▸ **Task data**:
== Segment start ==
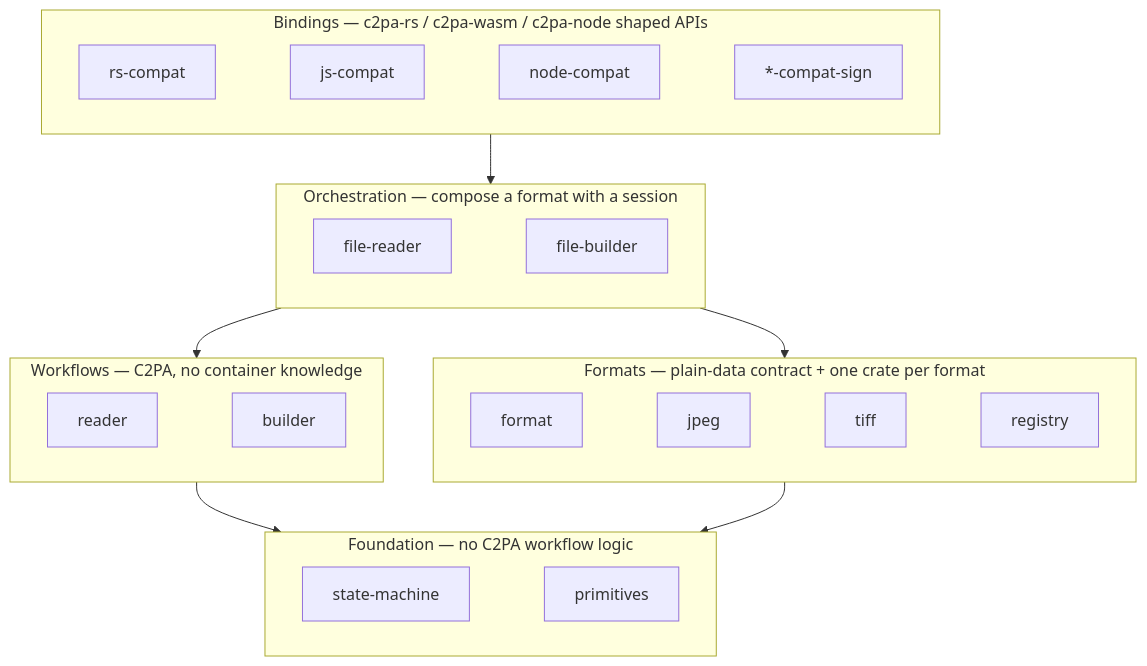
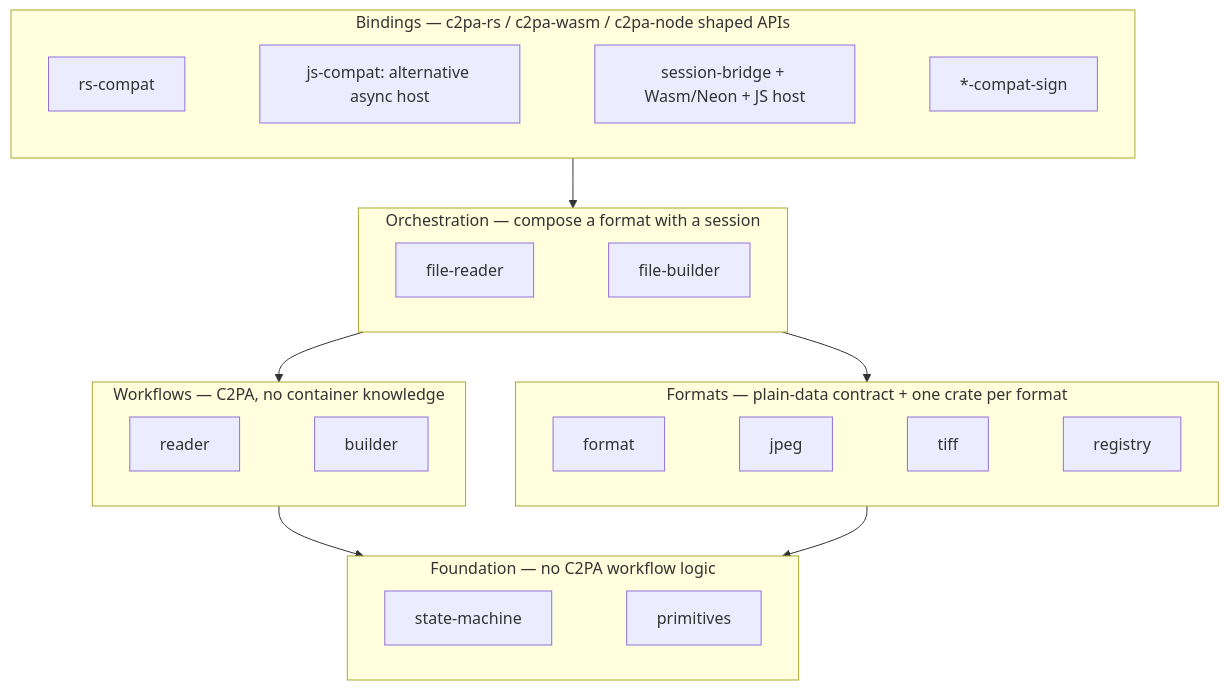
One commit to scouten/state-machine-experiment changed the second of 2 diagrams in docs/walkthrough/02-architecture.md. Above: the diagram before and after it, drawn with Mermaid. The commit also changed other lines of this file and 100 other files, not shown here.

First line of the commit message:
Promote shared JavaScript host and extract neutral session bridges

````diff
--- a/docs/walkthrough/02-architecture.md
+++ b/docs/walkthrough/02-architecture.md
@@ -86,25 +84,25 @@
 ```mermaid
 flowchart TB
     subgraph L5["Bindings — c2pa-rs / c2pa-wasm / c2pa-node shaped APIs"]
         direction LR
-        b1[rs-compat] ~~~ b2[js-compat] ~~~ b3[node-compat] ~~~ b4["*-compat-sign"]
+        b1[rs-compat] ~~~ b2["js-compat: alternative async host"] ~~~ b3["session-bridge + Wasm/Neon + JS host"] ~~~ b4["*-compat-sign"]
     end
     subgraph L4["Orchestration — compose a format with a session"]
         direction LR
         o1[file-reader] ~~~ o2[file-builder]
     end
     subgraph L3["Formats — plain-data contract + one crate per format"]
         direction LR
         f1[format] ~~~ f2[jpeg] ~~~ f3[tiff] ~~~ f4[registry]
     end
     subgraph L2["Workflows — C2PA, no container knowledge"]
         direction LR
         w1[reader] ~~~ w2[builder]
     end
     subgraph L1["Foundation — no C2PA workflow logic"]
         direction LR
         e1[state-machine] ~~~ e2[primitives]
     end
     L5 --> L4 --> L2 --> L1
     L4 --> L3 --> L1
 ```
````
== Segment end ==
Your answer should be each line from the entries that includes the string "reader".

▸ **Response area**:
         o1[file-reader] ~~~ o2[file-builder]
         w1[reader] ~~~ w2[builder]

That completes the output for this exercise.